In truth, The Greatest Showman isn’t a film set on being honest with us, given its propensity for skirting historical fact and supplanting it with whimsical half-truths. The film’s screenplay boasts the talents of Jenny Bicks (writer on shows such as Sex & The City, The Big C, and the creator of Men In Trees) and Hollywood writer/director Bill Condon (Beauty & The Beast, Dreamgirls, and writer of Best Picture winner Chicago) so you’d think there’s be meat on these well-tuned bones, but the film’s simplistic approach to Barnum as an upright but misguided entertainment boffin lacks resonance or competency. Michelle Williams’ lovely Charity is the beguiling committed wife, although forced into frowning and wistfully hoping her husband would pay more attention to her. Zac Efron’s disconsolate and angry Carlyle offers contrast to Barnum’s zany energy, and his subplot romance with Zendaya’s fiery Anna perplexes with its indifference to the plot, and the gaggle of “freaks” Barnum assembles, including Keala Settle’s bearded lady, Sam Humphrey as the tiny Tom Thumb, and Luciano Acuna Jr as Dog Boy (named so for obvious reasons) are unique without having any real arcs whatsoever. Themes of friendship, acceptance of those different than us and loyalty are all present, just not honoured with enough weight to really carry the film’s more solemn moments.
Consequently, the film feels empty, devoid of anything that will linger in the mind far beyond the songs or Jackman’s charismatic performance. Although, having said that, the songs are all pretty darn great (particularly “This Is Me”, the Oscar-nominated thematic opus around which the film’s freak-brigade assuage their social status) by Benji Pasek and Justin Paul, and John Debney’s accompanying orchestral trills more than accentuate whatever sugar-high hit the singing achieves. Of note, the Efron/Zendaya duet “Rewrite The Stars” and “pitch” song “The Other Side” by Jackman and Efron are worthy of entering the American songbook lexicon in their own right.

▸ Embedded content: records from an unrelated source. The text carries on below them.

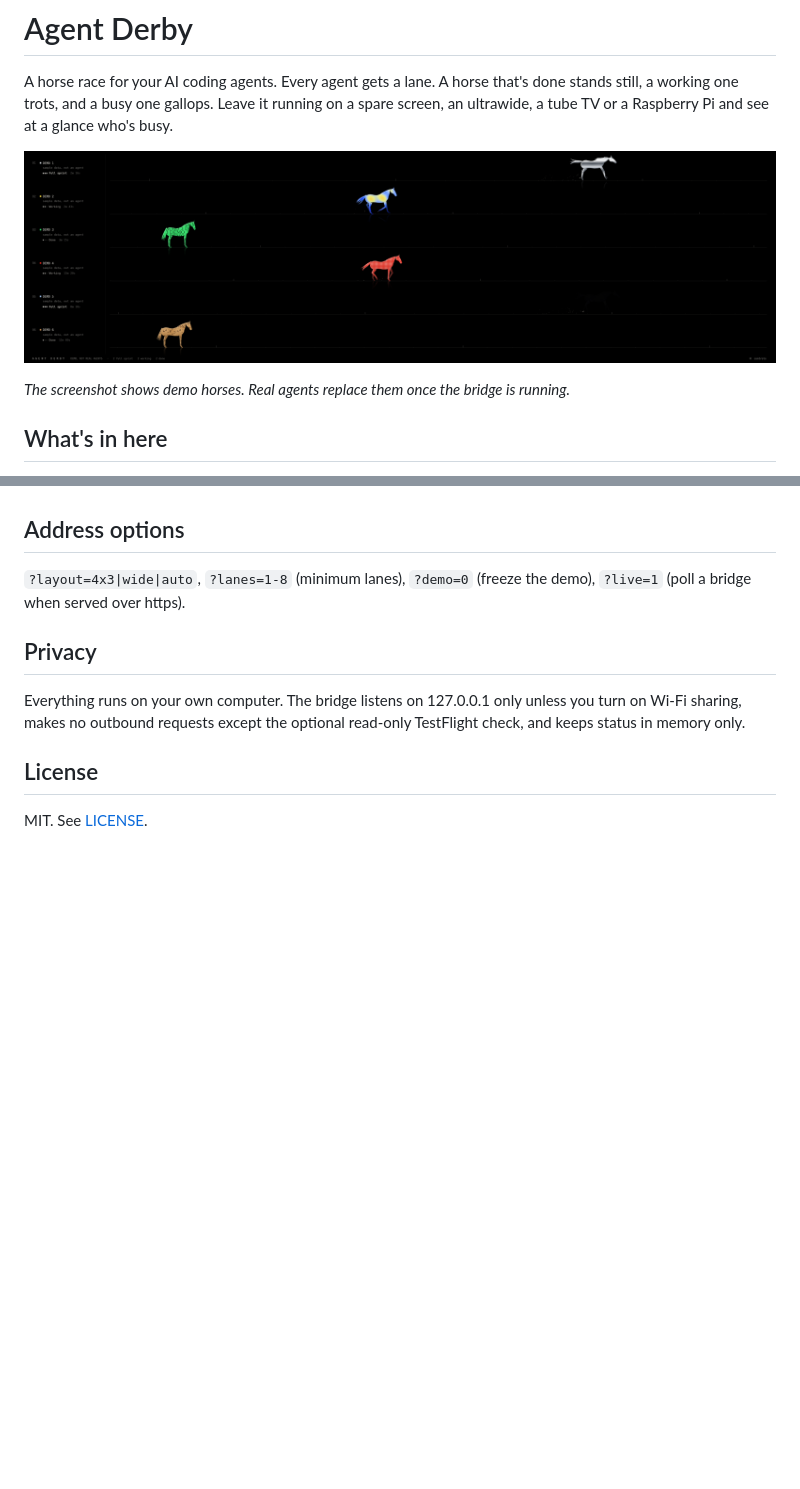
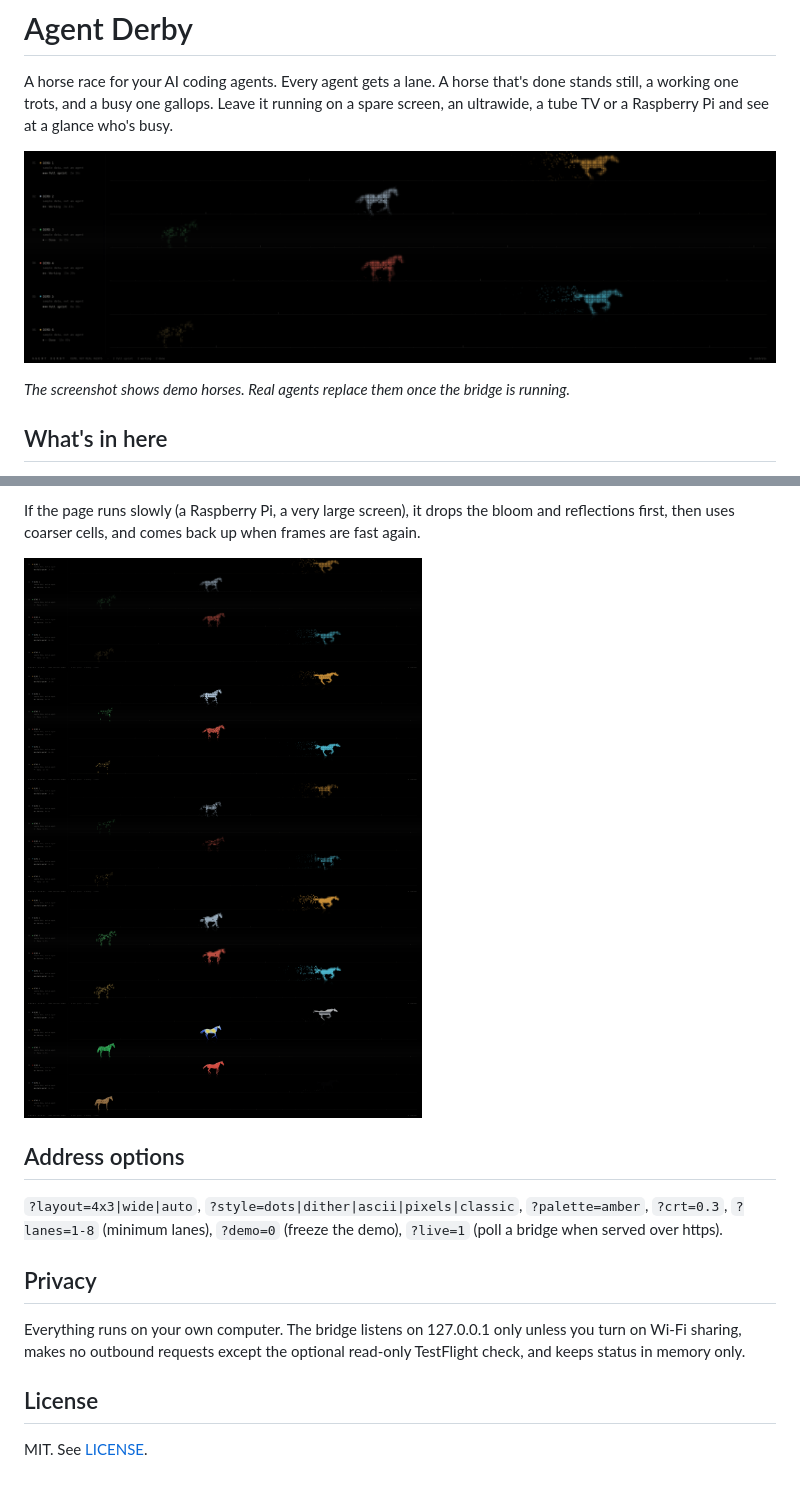
Before and after one commit to rroaam/agent-derby, a Markdown page: README.md, 2 parts joined by grey strips. Drawn GitHub-style; pictures changed too: docs/looks.png (added), docs/screenshot.png; blank space fills up the shorter version.

```diff
--- a/README.md
+++ b/README.md
@@ -116,6 +133,10 @@ The page reads the `page` section from the bridge at `/config` when it loads, so
+If the page runs slowly (a Raspberry Pi, a very large screen), it drops the bloom and reflections first, then uses coarser cells, and comes back up when frames are fast again.
+
+![The five looks](docs/looks.png)
+
 ## Address options
 
-`?layout=4x3|wide|auto`, `?lanes=1-8` (minimum lanes), `?demo=0` (freeze the demo), `?live=1` (poll a bridge when served over https).
+`?layout=4x3|wide|auto`, `?style=dots|dither|ascii|pixels|classic`, `?palette=amber`, `?crt=0.3`, `?lanes=1-8` (minimum lanes), `?demo=0` (freeze the demo), `?live=1` (poll a bridge when served over https).
 
 ## Privacy
 
```
Also changed, not shown: other parts of README.md (+18 -1 lines), docs/STYLE.md (added, +30 -0 lines), 2 other files.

Earnest performances, delightful musical numbers and a high-octane directorial debut from Michael Gracey can’t salvage emotional destitution in The Greatest Showman, a candy-floss song-n-dance film that is enjoyable in one sense, but desperately frustrating in any other. Granted, my favourite all-time film is Moulin Rouge so I’m aware of comparing films of a similar disposition, but nowhere in between Jackman’s toothy stagemanship or Gracey’s exhilarating camerawork is there a film of any substance. Purveyor of fakery seems meta-referenced by the film’s own inadequacies, giving us the showy bright lights of Barnum’s world without any real depth or nuance. It’s a thunderous extravaganza wrapped up in a glittery package, a happy meal movie that suffices initially but never settles the craving for more.